Pick out every line of the entries below where "output" occurs, and copy those lines.
::: GIVEN DATA
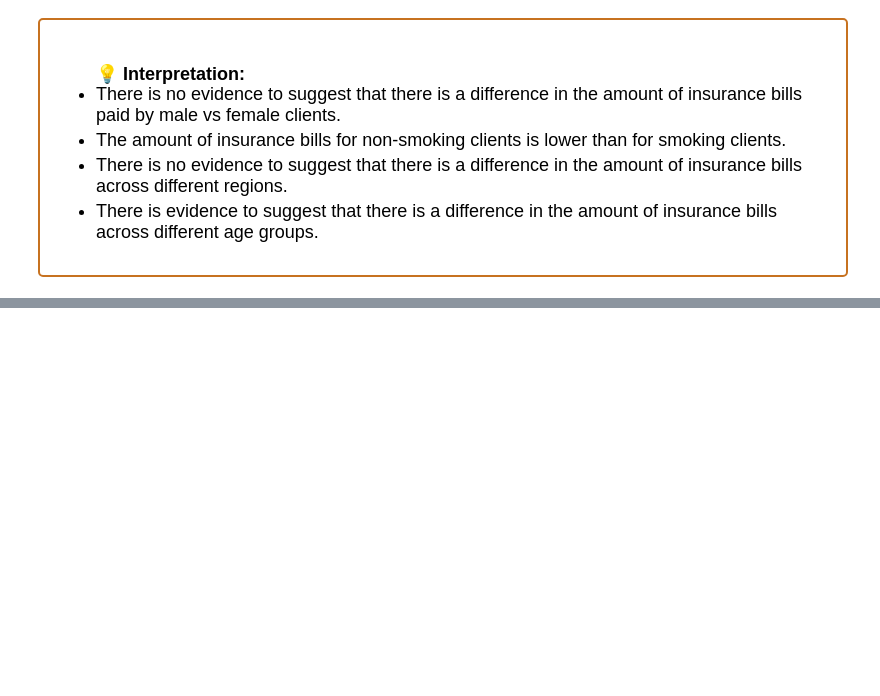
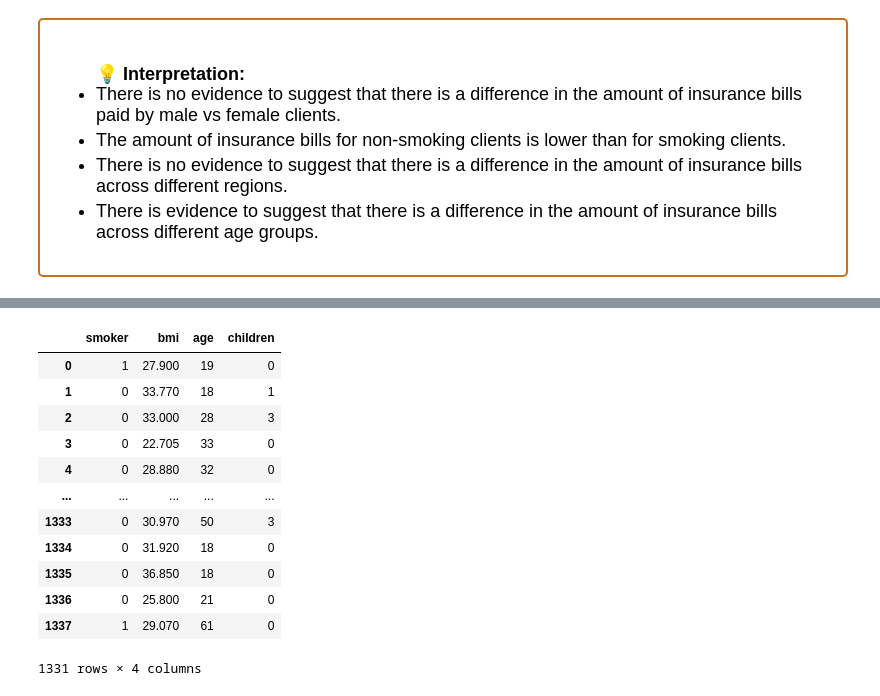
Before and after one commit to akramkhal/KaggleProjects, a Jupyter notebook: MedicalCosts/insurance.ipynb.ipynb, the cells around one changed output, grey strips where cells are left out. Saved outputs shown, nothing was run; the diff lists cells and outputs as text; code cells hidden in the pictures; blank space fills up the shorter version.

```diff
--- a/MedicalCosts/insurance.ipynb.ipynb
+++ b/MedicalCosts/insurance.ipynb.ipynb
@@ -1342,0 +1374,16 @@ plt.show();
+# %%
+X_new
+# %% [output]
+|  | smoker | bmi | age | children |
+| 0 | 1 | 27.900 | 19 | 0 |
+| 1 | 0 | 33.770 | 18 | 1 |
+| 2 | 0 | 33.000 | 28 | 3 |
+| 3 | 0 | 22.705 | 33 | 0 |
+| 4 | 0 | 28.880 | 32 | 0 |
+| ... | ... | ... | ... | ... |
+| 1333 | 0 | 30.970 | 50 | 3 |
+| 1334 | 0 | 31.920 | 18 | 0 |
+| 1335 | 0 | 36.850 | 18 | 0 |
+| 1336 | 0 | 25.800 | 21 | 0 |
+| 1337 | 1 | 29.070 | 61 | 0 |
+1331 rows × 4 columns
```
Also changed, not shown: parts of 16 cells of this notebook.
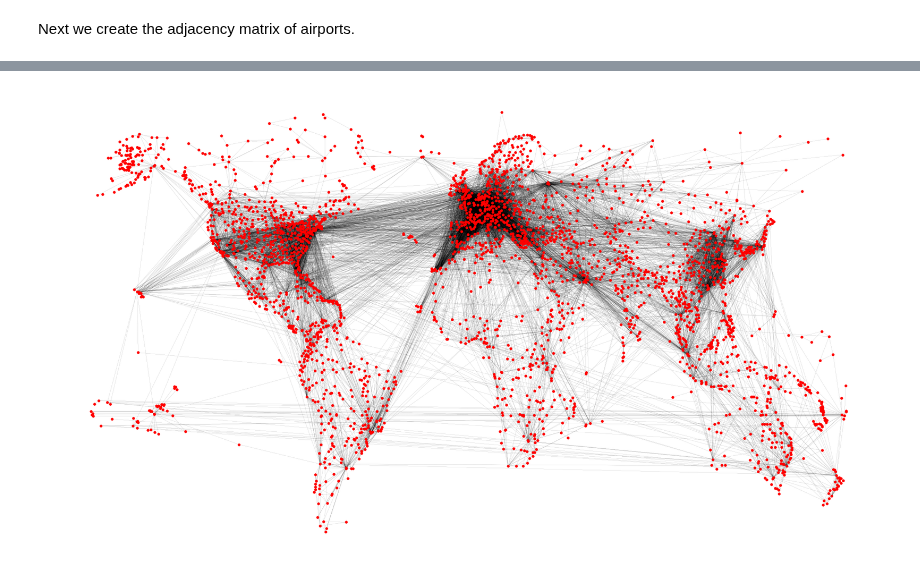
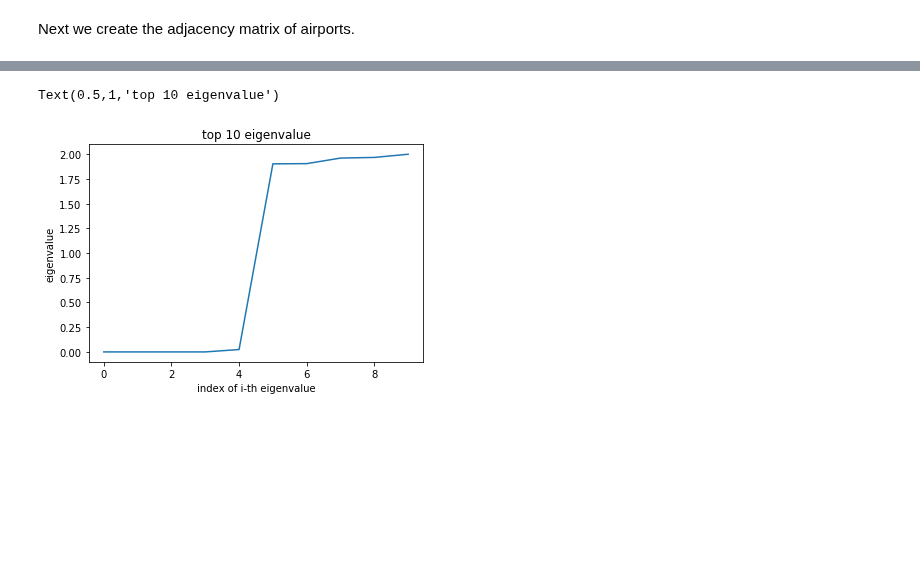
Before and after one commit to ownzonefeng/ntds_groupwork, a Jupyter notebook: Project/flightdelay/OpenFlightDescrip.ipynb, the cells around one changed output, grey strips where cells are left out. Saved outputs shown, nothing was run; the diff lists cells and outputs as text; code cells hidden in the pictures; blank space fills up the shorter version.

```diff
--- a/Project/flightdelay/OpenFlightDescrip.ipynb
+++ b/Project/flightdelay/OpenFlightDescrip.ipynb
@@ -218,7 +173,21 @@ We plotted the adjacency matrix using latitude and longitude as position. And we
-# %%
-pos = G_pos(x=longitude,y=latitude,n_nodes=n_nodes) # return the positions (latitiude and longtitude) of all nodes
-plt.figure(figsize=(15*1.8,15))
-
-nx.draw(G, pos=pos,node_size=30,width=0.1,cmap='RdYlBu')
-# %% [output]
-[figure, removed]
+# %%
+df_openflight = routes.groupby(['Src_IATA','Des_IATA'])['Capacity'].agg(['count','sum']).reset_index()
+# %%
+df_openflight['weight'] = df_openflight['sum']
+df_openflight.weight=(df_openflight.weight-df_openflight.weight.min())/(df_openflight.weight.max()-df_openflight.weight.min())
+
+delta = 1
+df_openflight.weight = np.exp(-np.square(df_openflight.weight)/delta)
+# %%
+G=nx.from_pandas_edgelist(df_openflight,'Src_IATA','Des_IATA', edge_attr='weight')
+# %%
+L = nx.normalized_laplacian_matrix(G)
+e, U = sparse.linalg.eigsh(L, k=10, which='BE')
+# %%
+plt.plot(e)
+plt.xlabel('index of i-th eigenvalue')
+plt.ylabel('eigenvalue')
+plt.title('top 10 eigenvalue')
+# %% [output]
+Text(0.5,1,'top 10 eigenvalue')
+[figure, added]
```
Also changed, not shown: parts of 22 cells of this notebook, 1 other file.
::::::
EXERCISE SOLUTION:
Before and after one commit to akramkhal/KaggleProjects, a Jupyter notebook: MedicalCosts/insurance.ipynb.ipynb, the cells around one changed output, grey strips where cells are left out. Saved outputs shown, nothing was run; the diff lists cells and outputs as text; code cells hidden in the pictures; blank space fills up the shorter version.
+# %% [output]
Before and after one commit to ownzonefeng/ntds_groupwork, a Jupyter notebook: Project/flightdelay/OpenFlightDescrip.ipynb, the cells around one changed output, grey strips where cells are left out. Saved outputs shown, nothing was run; the diff lists cells and outputs as text; code cells hidden in the pictures; blank space fills up the shorter version.
-# %% [output]
+# %% [output]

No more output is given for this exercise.